[Data for processing]

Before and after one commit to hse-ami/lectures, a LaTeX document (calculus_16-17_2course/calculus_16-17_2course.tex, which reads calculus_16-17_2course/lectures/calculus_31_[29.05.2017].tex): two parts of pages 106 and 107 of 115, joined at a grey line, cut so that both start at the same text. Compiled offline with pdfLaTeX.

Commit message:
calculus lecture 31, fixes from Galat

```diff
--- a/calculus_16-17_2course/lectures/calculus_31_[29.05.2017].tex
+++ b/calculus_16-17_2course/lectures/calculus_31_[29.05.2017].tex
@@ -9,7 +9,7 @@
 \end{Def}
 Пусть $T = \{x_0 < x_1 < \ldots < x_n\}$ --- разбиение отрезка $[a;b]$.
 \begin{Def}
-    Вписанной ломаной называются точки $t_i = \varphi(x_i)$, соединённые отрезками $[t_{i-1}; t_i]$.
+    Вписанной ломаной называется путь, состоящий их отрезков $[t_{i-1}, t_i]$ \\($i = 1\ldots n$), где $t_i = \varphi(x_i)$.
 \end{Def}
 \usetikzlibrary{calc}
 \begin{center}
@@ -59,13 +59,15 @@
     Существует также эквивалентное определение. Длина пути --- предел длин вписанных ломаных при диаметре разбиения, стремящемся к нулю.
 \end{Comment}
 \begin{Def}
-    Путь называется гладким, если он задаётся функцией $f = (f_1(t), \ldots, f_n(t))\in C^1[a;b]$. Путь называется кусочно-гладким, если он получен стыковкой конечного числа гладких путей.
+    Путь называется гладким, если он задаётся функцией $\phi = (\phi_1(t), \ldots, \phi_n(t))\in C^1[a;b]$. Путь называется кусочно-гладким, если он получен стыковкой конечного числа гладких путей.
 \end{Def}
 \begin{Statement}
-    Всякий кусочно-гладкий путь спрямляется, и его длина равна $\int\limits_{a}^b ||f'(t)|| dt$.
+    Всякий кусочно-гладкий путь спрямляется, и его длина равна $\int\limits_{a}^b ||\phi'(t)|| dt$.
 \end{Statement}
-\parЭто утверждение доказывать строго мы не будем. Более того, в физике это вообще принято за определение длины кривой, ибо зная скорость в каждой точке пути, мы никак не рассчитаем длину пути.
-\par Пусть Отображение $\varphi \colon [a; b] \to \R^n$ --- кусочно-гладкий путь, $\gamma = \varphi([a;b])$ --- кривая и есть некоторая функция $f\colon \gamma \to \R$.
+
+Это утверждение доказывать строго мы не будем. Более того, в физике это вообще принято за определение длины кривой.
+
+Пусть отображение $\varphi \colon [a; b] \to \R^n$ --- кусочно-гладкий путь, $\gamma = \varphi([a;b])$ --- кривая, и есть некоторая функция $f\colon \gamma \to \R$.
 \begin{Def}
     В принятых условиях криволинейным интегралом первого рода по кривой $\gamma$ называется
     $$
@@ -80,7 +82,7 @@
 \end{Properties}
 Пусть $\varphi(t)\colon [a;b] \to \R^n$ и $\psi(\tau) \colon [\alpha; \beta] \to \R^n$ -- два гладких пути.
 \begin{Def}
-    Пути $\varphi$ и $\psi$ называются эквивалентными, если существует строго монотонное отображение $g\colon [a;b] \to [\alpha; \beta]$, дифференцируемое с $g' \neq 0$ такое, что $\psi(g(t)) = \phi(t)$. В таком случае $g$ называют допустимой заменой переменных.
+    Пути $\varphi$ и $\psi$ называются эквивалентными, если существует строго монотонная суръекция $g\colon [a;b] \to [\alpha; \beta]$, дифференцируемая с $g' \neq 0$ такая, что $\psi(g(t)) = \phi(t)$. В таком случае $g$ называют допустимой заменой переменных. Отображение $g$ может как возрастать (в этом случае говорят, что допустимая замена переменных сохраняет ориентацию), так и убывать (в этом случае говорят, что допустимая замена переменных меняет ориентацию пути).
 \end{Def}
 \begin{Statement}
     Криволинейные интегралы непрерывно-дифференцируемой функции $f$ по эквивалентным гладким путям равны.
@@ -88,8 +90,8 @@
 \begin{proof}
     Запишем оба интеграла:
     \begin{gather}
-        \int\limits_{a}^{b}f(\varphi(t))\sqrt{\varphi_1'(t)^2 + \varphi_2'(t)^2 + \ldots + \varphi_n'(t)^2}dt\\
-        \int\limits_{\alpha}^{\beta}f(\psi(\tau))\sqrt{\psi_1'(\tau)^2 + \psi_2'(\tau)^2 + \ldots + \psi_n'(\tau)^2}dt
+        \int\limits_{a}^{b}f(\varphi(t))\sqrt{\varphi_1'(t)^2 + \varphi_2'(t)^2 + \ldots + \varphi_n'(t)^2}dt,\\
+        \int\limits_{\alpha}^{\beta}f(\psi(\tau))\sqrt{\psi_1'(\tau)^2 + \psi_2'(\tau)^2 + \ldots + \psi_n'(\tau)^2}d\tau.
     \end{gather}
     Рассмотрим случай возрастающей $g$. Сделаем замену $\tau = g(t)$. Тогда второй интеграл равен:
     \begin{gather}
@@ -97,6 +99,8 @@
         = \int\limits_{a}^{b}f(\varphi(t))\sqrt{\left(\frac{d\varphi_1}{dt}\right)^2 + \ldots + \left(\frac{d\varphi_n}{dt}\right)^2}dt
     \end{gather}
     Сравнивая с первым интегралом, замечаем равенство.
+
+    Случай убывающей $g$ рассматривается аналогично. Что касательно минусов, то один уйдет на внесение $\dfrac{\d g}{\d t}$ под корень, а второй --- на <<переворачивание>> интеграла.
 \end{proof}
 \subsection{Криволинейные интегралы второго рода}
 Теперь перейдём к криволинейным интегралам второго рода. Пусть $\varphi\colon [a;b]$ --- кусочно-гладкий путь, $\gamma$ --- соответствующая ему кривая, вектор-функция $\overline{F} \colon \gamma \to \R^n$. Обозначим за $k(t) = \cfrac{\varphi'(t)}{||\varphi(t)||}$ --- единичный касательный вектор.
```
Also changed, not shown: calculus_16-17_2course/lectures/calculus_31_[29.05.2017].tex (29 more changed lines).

[/Data for processing]

## Task prompt
Lines that contain "colon" are to be copied from the records above.

## Solution below
-\par Пусть Отображение $\varphi \colon [a; b] \to \R^n$ --- кусочно-гладкий путь, $\gamma = \varphi([a;b])$ --- кривая и есть некоторая функция $f\colon \gamma \to \R$.
+Пусть отображение $\varphi \colon [a; b] \to \R^n$ --- кусочно-гладкий путь, $\gamma = \varphi([a;b])$ --- кривая, и есть некоторая функция $f\colon \gamma \to \R$.
 Пусть $\varphi(t)\colon [a;b] \to \R^n$ и $\psi(\tau) \colon [\alpha; \beta] \to \R^n$ -- два гладких пути.
-    Пути $\varphi$ и $\psi$ называются эквивалентными, если существует строго монотонное отображение $g\colon [a;b] \to [\alpha; \beta]$, дифференцируемое с $g' \neq 0$ такое, что $\psi(g(t)) = \phi(t)$. В таком случае $g$ называют допустимой заменой переменных.
+    Пути $\varphi$ и $\psi$ называются эквивалентными, если существует строго монотонная суръекция $g\colon [a;b] \to [\alpha; \beta]$, дифференцируемая с $g' \neq 0$ такая, что $\psi(g(t)) = \phi(t)$. В таком случае $g$ называют допустимой заменой переменных. Отображение $g$ может как возрастать (в этом случае говорят, что допустимая замена переменных сохраняет ориентацию), так и убывать (в этом случае говорят, что допустимая замена переменных меняет ориентацию пути).
 Теперь перейдём к криволинейным интегралам второго рода. Пусть $\varphi\colon [a;b]$ --- кусочно-гладкий путь, $\gamma$ --- соответствующая ему кривая, вектор-функция $\overline{F} \colon \gamma \to \R^n$. Обозначим за $k(t) = \cfrac{\varphi'(t)}{||\varphi(t)||}$ --- единичный касательный вектор.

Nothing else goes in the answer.